Exercise » For each line of the listing that holds "input", show the full line.
Start of Block
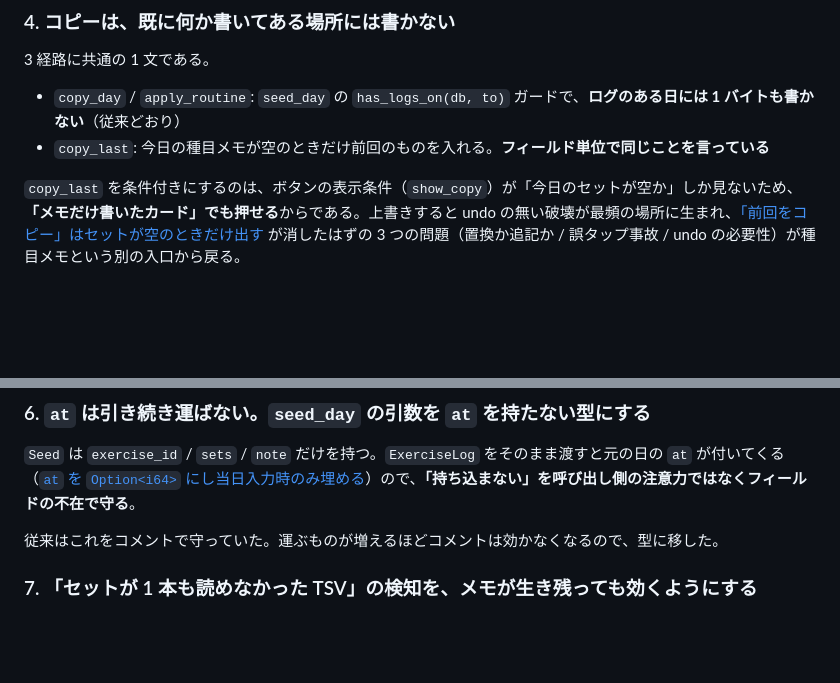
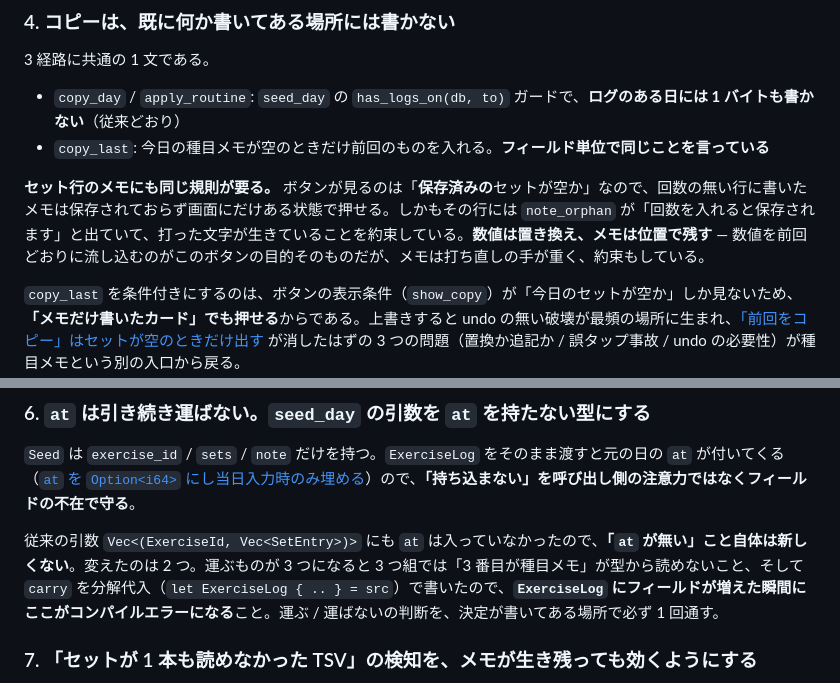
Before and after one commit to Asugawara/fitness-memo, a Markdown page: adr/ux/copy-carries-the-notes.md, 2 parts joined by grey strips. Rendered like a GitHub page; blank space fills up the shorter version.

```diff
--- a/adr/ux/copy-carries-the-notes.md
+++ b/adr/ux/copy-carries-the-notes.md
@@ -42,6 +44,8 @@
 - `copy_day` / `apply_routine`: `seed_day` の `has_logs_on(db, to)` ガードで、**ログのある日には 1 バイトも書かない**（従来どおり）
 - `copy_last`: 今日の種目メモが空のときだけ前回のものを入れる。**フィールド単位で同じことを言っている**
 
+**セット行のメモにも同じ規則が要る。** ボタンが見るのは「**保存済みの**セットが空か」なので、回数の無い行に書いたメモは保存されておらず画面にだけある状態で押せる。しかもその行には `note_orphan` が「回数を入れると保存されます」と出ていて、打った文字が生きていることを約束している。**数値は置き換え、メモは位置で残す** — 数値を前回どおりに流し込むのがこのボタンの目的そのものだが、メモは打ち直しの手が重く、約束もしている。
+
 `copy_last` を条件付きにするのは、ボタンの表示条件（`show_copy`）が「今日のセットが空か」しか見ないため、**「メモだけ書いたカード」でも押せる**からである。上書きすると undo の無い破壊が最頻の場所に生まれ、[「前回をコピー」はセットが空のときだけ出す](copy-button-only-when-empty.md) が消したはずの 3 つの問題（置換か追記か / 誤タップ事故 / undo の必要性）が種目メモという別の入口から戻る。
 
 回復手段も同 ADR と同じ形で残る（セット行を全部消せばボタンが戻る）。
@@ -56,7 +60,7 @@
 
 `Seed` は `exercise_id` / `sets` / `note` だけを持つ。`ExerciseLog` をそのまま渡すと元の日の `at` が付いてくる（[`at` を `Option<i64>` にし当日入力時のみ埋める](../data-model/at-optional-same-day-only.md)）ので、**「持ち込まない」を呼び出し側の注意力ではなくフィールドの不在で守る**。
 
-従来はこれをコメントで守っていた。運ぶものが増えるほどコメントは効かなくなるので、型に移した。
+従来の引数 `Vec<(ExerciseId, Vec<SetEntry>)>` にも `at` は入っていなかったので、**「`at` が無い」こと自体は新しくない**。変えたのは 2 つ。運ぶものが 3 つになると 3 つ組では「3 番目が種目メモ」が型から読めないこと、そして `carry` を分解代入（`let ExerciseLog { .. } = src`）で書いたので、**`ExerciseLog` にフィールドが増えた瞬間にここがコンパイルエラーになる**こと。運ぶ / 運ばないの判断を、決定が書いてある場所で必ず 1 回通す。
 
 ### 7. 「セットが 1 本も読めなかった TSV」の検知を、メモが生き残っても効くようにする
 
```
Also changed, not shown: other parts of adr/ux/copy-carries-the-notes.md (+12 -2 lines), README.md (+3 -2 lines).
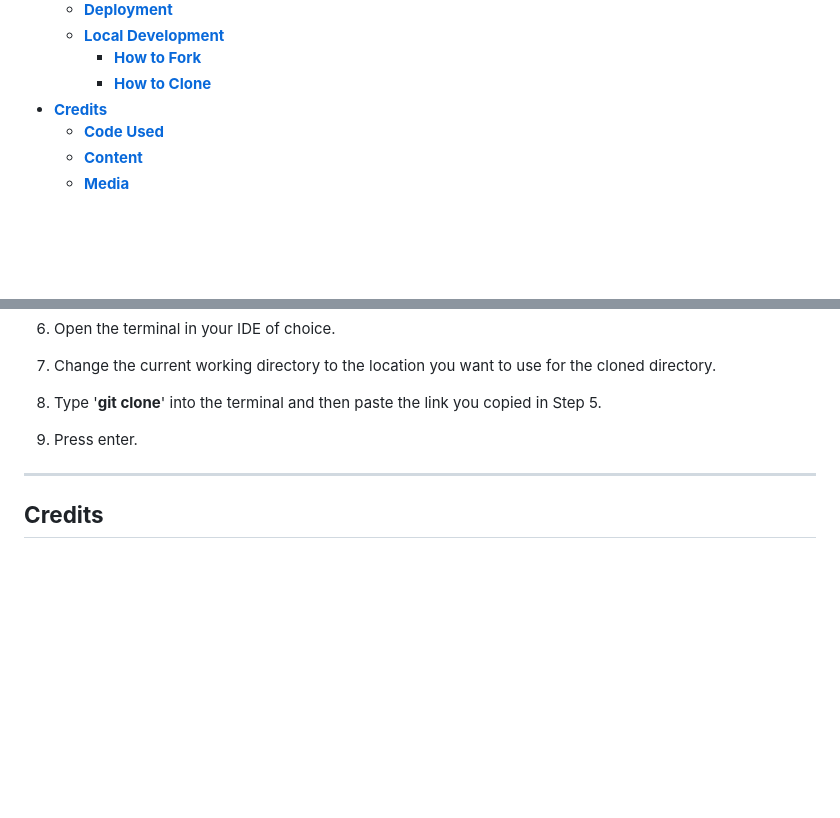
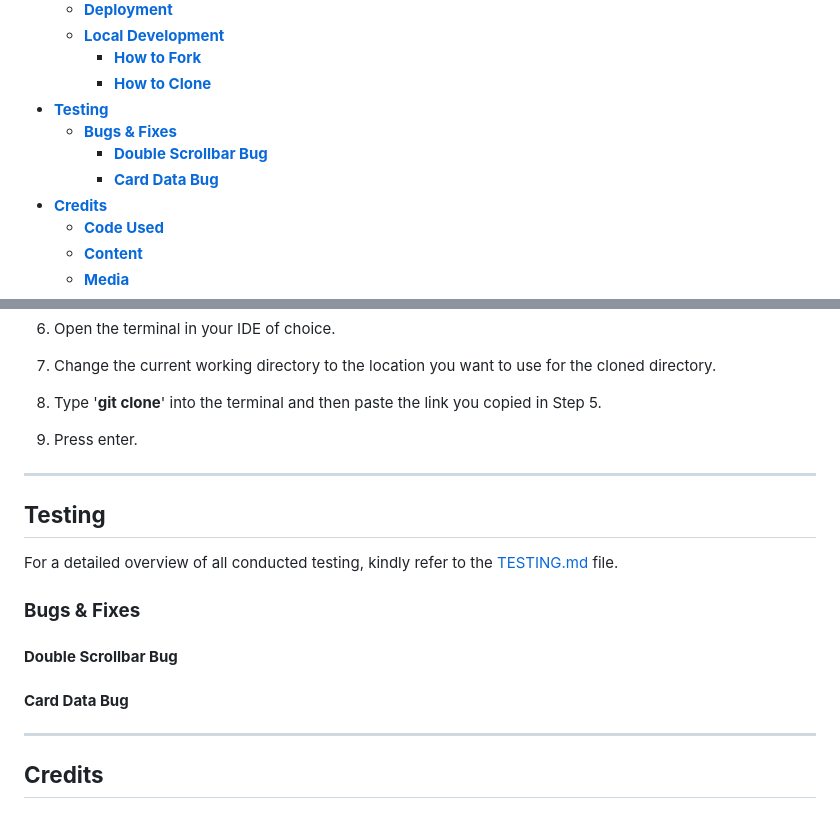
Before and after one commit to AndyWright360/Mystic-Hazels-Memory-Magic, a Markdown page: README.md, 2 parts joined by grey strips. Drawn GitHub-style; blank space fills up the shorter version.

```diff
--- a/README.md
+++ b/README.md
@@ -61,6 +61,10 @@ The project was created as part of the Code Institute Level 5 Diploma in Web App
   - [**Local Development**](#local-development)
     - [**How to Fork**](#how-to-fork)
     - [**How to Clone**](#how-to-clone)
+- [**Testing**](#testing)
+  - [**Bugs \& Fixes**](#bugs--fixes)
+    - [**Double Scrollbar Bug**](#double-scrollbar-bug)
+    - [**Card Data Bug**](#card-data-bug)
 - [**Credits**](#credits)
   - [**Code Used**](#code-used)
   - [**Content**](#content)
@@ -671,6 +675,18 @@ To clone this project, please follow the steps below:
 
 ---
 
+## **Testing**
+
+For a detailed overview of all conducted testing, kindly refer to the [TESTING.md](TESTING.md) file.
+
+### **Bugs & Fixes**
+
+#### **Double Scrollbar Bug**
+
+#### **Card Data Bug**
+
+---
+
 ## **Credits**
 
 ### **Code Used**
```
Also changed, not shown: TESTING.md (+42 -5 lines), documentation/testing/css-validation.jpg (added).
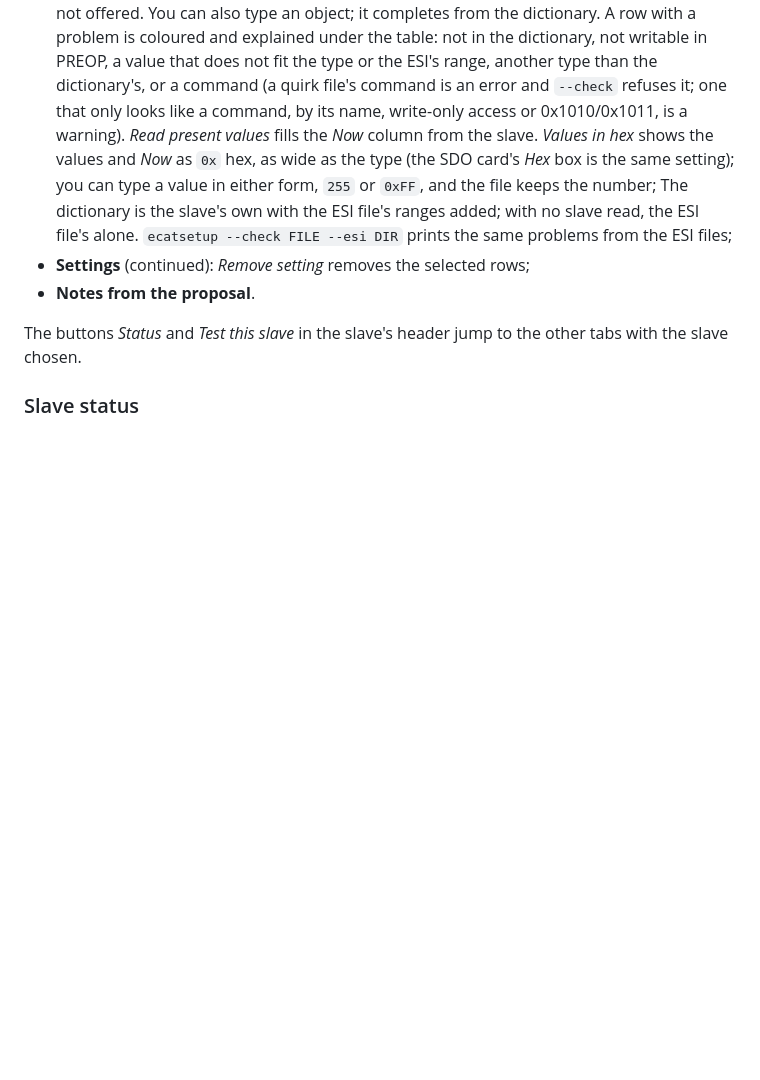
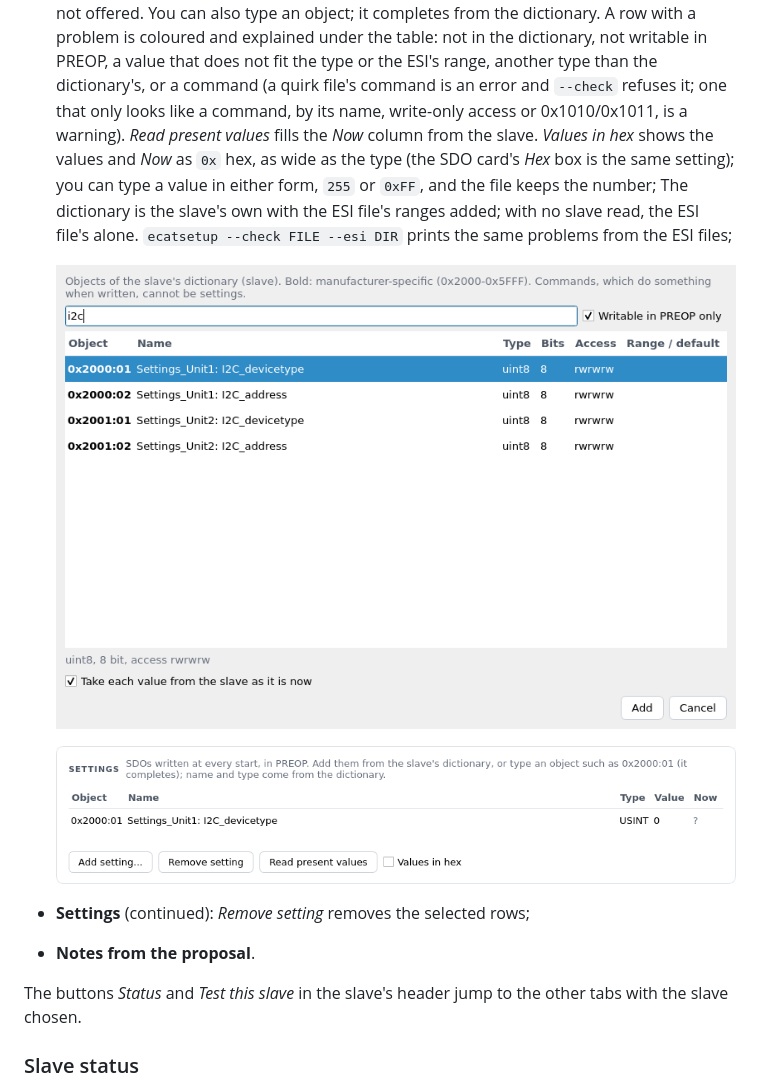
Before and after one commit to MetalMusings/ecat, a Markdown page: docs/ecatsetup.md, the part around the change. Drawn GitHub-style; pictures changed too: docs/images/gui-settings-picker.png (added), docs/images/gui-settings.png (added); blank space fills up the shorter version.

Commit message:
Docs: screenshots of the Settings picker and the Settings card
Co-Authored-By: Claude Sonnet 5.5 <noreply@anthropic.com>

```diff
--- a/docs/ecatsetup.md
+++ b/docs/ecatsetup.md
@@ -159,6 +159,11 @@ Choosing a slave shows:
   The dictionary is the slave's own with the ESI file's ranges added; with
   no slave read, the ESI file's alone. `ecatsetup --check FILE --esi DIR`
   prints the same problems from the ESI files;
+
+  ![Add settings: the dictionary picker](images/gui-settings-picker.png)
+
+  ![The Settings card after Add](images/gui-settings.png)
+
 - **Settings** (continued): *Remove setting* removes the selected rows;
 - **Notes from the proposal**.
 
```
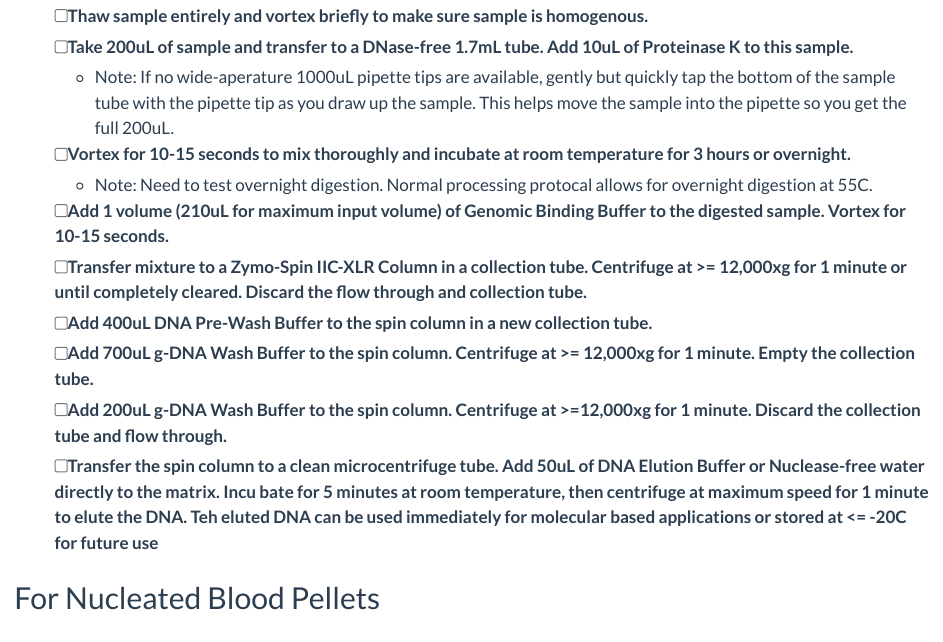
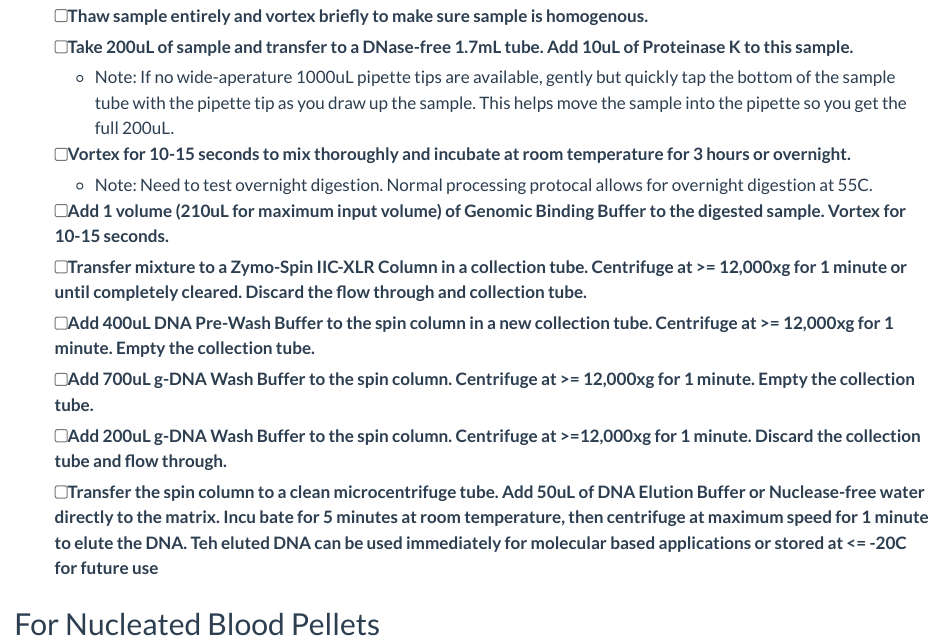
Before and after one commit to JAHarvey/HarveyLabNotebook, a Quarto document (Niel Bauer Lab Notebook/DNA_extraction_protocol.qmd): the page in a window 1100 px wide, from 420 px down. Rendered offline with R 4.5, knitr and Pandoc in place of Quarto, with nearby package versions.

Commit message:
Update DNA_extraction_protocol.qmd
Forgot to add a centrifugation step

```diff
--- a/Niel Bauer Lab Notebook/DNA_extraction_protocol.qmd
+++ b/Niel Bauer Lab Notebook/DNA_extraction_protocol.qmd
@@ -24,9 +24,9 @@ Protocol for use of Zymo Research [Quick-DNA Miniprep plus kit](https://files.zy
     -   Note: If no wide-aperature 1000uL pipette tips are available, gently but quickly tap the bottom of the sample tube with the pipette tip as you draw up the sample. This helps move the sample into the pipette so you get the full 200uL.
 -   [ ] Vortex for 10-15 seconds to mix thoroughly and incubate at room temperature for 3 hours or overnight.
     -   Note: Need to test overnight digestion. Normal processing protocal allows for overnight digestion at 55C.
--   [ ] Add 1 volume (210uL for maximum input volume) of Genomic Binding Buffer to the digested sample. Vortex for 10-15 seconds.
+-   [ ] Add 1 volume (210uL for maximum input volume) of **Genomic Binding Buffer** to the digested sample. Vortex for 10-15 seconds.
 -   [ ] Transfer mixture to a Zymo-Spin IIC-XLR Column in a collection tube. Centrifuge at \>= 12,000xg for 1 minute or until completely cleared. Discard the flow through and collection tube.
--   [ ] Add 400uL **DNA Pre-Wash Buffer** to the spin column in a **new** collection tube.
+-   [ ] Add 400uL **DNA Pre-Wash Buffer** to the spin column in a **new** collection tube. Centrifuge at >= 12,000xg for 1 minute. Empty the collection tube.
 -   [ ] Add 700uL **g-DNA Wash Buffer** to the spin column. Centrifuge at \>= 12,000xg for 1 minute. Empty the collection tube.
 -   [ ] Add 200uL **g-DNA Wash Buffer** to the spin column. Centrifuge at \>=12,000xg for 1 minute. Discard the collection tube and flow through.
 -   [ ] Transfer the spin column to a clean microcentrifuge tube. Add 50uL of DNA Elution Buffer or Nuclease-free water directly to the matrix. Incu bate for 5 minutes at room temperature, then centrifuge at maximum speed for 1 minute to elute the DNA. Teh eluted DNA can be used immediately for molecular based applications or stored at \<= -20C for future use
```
End of Block
Problem solution »
--   [ ] Add 1 volume (210uL for maximum input volume) of Genomic Binding Buffer to the digested sample. Vortex for 10-15 seconds.
+-   [ ] Add 1 volume (210uL for maximum input volume) of **Genomic Binding Buffer** to the digested sample. Vortex for 10-15 seconds.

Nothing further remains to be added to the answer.